In most cases, researchers with the technical skills to analyze big data also have the ability to develop simple procedures and tools for notifying users of their inclusion in a study and for providing simple, user-friendly mechanisms for correcting or removing data about themselves. For example, a Twitter study might use the platform to alert users whose tweets have been included in the study and provide a link to remove their data before results are finalized or datasets, published. This post-hoc version of informed consent would empower users to refrain from participating in the final study and, at the very least, make them aware that and how their data is being used.

(4) Communicate research broadly through relevant channels.

Many of the platforms from which big data originates are also places where results and even data might be shared. By moving beyond traditional, academic venues, researchers extend the reach of their findings, helping participants understand what role their data played in the findings. In some cases, participants may be able to respond directly to research, affording them a degree of agency not found in, say, academic journal publications. These more public venues may require shifts in the ways researchers present their work (particularly with technical language), but these changes further the ethical principle that participants should be represented in research in ways they can understand.

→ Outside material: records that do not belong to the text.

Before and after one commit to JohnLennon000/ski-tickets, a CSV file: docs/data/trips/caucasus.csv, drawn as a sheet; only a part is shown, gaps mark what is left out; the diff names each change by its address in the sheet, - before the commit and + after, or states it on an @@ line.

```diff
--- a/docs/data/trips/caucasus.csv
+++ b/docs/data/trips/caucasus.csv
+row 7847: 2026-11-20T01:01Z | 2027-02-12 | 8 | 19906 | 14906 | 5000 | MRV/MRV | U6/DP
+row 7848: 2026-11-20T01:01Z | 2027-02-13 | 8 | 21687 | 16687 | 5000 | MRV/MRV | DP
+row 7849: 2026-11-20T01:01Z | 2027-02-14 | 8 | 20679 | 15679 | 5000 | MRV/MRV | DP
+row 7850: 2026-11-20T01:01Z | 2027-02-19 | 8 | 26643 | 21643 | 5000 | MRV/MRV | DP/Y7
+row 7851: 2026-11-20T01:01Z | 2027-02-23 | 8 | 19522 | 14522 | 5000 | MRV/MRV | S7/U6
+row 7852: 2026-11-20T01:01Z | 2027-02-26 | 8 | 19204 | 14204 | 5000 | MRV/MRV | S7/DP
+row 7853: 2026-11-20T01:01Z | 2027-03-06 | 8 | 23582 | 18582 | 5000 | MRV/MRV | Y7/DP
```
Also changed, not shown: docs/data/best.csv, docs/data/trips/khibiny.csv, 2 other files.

Big data introduces big challenges for research ethics, but none that seem to go beyond the typical concerns raised by traditional research: participants should be well selected, informed of their status and consenting. Researchers should make every attempt to protect against harm and share their work accessibly for the benefit of participants and others. Though tools and methods have changed dramatically in an age of big data, this is an occasion for us to expand, not avoid, ethical conduct in research.


I am grateful to my co-presenters, Tara Conley and Jaime Riccio, and to attendees at the Technology & Culture Working Group session at the Cultural Studies Association 2015 Conference, who offered helpful feedback on these ideas.

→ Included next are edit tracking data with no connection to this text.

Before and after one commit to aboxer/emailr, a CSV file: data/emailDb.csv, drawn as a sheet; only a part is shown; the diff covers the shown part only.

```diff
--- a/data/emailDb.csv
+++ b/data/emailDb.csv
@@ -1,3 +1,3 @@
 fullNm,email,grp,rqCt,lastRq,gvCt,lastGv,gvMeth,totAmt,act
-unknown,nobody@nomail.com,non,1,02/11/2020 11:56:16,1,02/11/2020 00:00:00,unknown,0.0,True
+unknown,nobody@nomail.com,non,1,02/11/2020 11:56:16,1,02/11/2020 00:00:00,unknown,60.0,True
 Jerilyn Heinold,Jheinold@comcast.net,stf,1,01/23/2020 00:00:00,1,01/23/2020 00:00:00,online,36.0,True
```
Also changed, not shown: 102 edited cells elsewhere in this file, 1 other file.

Resources Mentioned in the Article

[1] Albergotti, R. & Dwoskin, E. (June 30, 2014). Facebook study sparks soul-searching and ethical questions. The Wall Street Journal. Retrieved from www.wsj.com/articles/facebook-study-sparks-ethical-questions-1404172292

[2] Martin, M. (host), Junco, R. (interviewee) & LaFrance, A. (interviewee). (July 1, 2014). Facebook’s newsfeed study: Was it ethical or a violation of privacy? NPR. Retrieved from www.npr.org/2014/07/01/327248369/facebooks-newsfeed-study-was-it-ethical-or-a-violation-of-privacy

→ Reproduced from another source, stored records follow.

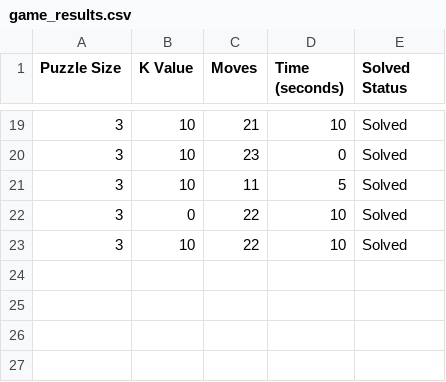
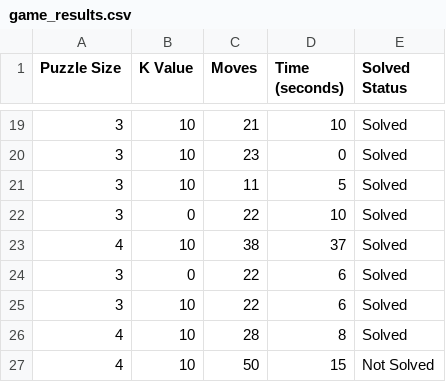
Before and after one commit to Lucas-Hr/TP-Algo-ML, a CSV file: game_results.csv, drawn as a sheet; only a part is shown, gaps mark what is left out.

Commit message:
csv file prise en compte encore

```diff
--- a/game_results.csv
+++ b/game_results.csv
@@ -22,2 +22,6 @@ Puzzle Size,K Value,Moves,Time (seconds),Solved Status
 3,0,22,10,Solved
-3,10,22,10,Solved
+4,10,38,37,Solved
+3,0,22,6,Solved
+3,10,22,6,Solved
+4,10,28,8,Solved
+4,10,50,15,Not Solved
```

[3] Voosen, P. (December 15, 2014). Big-data scientists face ethical challenges after Facebook study. The Chronicle of Higher Education. Retrieved from http://chronicle.com/article/Big-Data-Scientists-Face/150871

[4] Kashmir, H. (June 30, 2014). Facebook added “research” to user agreement 4 months after emotion manipulation study. Forbes. Retrieved from www.forbes.com/sites/kashmirhill/2014/06/30/facebook-only-got-permission-to-do-research-on-users-after-emotion-manipulation-study

[5] Elon University. Program for Ethnographic Research & Community Studies. The ethics of fieldwork module. Retrieved from www.elon.edu/e-web/org/percs/EthicsHumans.xhtml

[6] Duggan, M., Ellison, N. B., Lampe, C., Lenhart, A., & Madden, M. (January 9, 2015). Social media update 2014: Demographics of key social networking platforms. Pew Internet. Retrieved from www.pewinternet.org/2015/01/09/demographics-of-key-social-networking-platforms

Chris Alen Sula is assistant professor and digital humanities coordinator at Pratt Institute’s School of Information. He holds a Ph.D. in philosophy from the Graduate Center of the City University of New York. His research applies visualization and network science to humanities datasets, especially those chronicling the history of philosophy. He has also published articles on the politics of technology and ethical and activist uses of visualization. He can be reached at csula <at>pratt.edu.